Queen Boudica led a revolt against Roman rule in AD 60, during which her followers sacked Colchester, London and St Albans, slaughtering thousands of Romans. They then marched north up the Watling Street and were confronted by an army led by the Roman general Paulinus, who had hurried south when told of the rebellion. Although the Romans were heavily outnumbered, they achieved a great victory, killing (it is said) 80,000 Britons.
No-one knows where the battle took place, but it could have been at the foot of Blow’s Downs, where Manshead School now stands.
The only description of the battle was made by the Roman historian Tacitus, who indicated that Paulinus chose a defensive site in front of a plain, where his men were protected at the sides by wooded hills. The theory is that the mass of Britons were restricted and trapped in a narrowing pass in the Chilterns where they could not make use of their superior numbers.
Barry Horne has written a detailed article, published in South Midlands Archaeology, where he discusses how long the two armies could have taken to march towards each other and which confirms that a Dunstable confrontation was possible within the estimated timescale. He describes what he thinks happened:
“The Boudican army would have been spread out over many miles as they travelled up Watling Street. I estimate there would have been about 10,000 to the mile so an army of 40,000 might have covered three to four miles, much of this army being beyond the pass when the fighting started. This would have stacked the odds heavily in favour of the smaller Roman force. The best and keenest warriors would presumably have led the Iceni columns so once the Roman army had beaten them the rest would have realised the game was up and fled in terror.
“The last thing (Paulinus) would have wanted was a large force of well-armed, blood-thirsty natives rampaging around the countryside on a system of roads Rome had provided...By choosing a site just south of Dunstable the Roman army could place itself between the rebel army and the Icknield Way.”

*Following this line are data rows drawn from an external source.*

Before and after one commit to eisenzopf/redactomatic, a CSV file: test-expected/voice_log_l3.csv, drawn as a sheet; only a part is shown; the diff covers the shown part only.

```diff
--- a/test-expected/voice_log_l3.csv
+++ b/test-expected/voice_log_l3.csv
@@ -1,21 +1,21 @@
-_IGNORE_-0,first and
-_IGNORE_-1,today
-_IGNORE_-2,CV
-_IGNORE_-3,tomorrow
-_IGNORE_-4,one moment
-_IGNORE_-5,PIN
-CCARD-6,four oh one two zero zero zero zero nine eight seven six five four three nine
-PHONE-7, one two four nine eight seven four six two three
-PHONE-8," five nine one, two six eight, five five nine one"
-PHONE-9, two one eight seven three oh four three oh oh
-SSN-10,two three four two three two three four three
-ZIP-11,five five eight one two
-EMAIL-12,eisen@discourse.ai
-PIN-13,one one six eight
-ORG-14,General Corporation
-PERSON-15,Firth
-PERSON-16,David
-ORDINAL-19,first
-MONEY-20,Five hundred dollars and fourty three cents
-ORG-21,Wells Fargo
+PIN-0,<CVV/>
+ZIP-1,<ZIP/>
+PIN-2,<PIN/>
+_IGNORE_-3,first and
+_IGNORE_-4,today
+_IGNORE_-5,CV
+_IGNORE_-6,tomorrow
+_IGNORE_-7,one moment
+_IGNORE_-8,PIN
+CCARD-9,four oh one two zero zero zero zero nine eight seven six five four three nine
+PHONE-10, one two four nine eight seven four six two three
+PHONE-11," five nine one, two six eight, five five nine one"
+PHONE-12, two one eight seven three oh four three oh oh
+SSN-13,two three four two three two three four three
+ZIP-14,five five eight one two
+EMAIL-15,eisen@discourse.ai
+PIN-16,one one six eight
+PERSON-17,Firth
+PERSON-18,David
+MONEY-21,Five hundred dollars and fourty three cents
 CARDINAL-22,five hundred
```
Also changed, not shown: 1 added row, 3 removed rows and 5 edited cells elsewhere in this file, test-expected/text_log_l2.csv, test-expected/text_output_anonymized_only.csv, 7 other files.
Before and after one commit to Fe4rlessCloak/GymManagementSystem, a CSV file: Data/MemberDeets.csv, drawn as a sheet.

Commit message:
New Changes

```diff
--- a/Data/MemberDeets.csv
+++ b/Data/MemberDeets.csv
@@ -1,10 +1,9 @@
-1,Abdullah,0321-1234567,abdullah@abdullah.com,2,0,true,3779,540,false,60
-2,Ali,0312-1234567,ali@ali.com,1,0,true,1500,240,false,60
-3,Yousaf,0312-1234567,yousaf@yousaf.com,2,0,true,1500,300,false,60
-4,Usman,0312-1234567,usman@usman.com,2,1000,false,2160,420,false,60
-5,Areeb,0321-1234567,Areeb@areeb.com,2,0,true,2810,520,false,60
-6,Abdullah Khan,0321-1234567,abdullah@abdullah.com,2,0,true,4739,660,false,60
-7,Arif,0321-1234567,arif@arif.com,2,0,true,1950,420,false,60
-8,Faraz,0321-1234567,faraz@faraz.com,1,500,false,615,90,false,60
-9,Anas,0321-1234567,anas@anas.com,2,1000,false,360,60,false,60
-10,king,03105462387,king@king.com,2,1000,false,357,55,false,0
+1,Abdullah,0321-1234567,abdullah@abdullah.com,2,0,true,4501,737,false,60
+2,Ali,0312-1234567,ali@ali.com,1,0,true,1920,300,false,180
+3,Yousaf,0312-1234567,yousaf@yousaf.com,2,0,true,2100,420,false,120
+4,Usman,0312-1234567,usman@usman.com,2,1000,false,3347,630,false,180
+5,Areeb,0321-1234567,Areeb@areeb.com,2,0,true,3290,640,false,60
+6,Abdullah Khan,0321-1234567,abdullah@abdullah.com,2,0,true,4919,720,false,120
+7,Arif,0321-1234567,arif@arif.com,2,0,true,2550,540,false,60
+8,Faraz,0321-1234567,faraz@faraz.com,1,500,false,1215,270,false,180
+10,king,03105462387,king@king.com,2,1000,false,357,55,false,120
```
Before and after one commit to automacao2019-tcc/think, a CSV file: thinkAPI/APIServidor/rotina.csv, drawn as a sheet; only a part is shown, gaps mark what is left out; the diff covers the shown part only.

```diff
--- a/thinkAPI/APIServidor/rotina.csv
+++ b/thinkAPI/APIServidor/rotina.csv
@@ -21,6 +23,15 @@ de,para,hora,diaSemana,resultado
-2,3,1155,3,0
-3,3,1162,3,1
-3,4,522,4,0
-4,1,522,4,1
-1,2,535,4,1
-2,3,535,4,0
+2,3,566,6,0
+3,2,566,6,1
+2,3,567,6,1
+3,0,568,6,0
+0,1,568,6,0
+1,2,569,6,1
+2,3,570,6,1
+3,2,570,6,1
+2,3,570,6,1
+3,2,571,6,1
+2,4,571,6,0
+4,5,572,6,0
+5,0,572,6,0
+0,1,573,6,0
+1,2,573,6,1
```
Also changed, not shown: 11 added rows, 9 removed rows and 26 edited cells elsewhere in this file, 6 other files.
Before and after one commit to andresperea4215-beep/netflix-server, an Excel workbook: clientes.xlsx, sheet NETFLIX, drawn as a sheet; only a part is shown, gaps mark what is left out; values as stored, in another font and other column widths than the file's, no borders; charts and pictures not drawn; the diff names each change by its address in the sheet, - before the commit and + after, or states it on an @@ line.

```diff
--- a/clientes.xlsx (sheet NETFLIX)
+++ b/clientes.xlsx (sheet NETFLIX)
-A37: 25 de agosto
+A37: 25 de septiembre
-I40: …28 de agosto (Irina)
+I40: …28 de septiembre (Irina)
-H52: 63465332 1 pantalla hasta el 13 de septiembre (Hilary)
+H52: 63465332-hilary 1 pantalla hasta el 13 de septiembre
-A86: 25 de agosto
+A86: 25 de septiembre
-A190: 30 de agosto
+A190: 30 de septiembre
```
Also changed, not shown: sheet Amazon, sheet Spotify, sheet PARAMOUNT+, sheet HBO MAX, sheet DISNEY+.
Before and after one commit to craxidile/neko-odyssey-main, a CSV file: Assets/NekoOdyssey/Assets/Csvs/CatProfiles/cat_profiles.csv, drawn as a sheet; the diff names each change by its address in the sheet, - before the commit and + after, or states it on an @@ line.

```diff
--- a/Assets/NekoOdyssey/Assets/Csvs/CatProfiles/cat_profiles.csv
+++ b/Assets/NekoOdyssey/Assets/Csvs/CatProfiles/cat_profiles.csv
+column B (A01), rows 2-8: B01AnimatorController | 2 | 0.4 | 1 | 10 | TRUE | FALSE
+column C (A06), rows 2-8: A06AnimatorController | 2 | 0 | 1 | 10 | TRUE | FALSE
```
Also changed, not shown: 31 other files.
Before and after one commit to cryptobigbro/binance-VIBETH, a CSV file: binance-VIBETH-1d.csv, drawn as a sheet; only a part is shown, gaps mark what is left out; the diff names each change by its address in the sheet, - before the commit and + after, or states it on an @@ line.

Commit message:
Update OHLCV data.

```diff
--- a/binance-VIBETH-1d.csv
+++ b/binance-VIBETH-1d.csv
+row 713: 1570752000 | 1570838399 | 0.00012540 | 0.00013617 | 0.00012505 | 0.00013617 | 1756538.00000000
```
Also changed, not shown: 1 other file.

Barry Horne writes that the Watling Street, as it heads north, enters a pass roughly where the traffic lights are in Markyate, The pass becomes more pronounced at the Packhorse public house. Turnpike Farm is roughly where the pass widens into the plain occupied by Manshead School. It is likely, he says, that the Roman Army was deployed in the plain between the road to Caddington and Turnpike Farm.
The conference has prompted a number of new investigations of the possible battleground at Dunstable, including metal detecting, and an informal group called The Watling Street Project has been set up.
But so far nothing relevant has been discovered. There ought, at least, to be traces of equipment abandoned by the British baggage trains in the Markyate/Friars Wash area when families, who had been following Boudica’s army, fled southwards. But such material might now be buried to a depth of a foot or so, and Barry Horne is suggesting that archaeological investigations be extended by drilling dozens of test holes in fields close to the road.
A copy of his detailed article is available by contacting him on email@example.com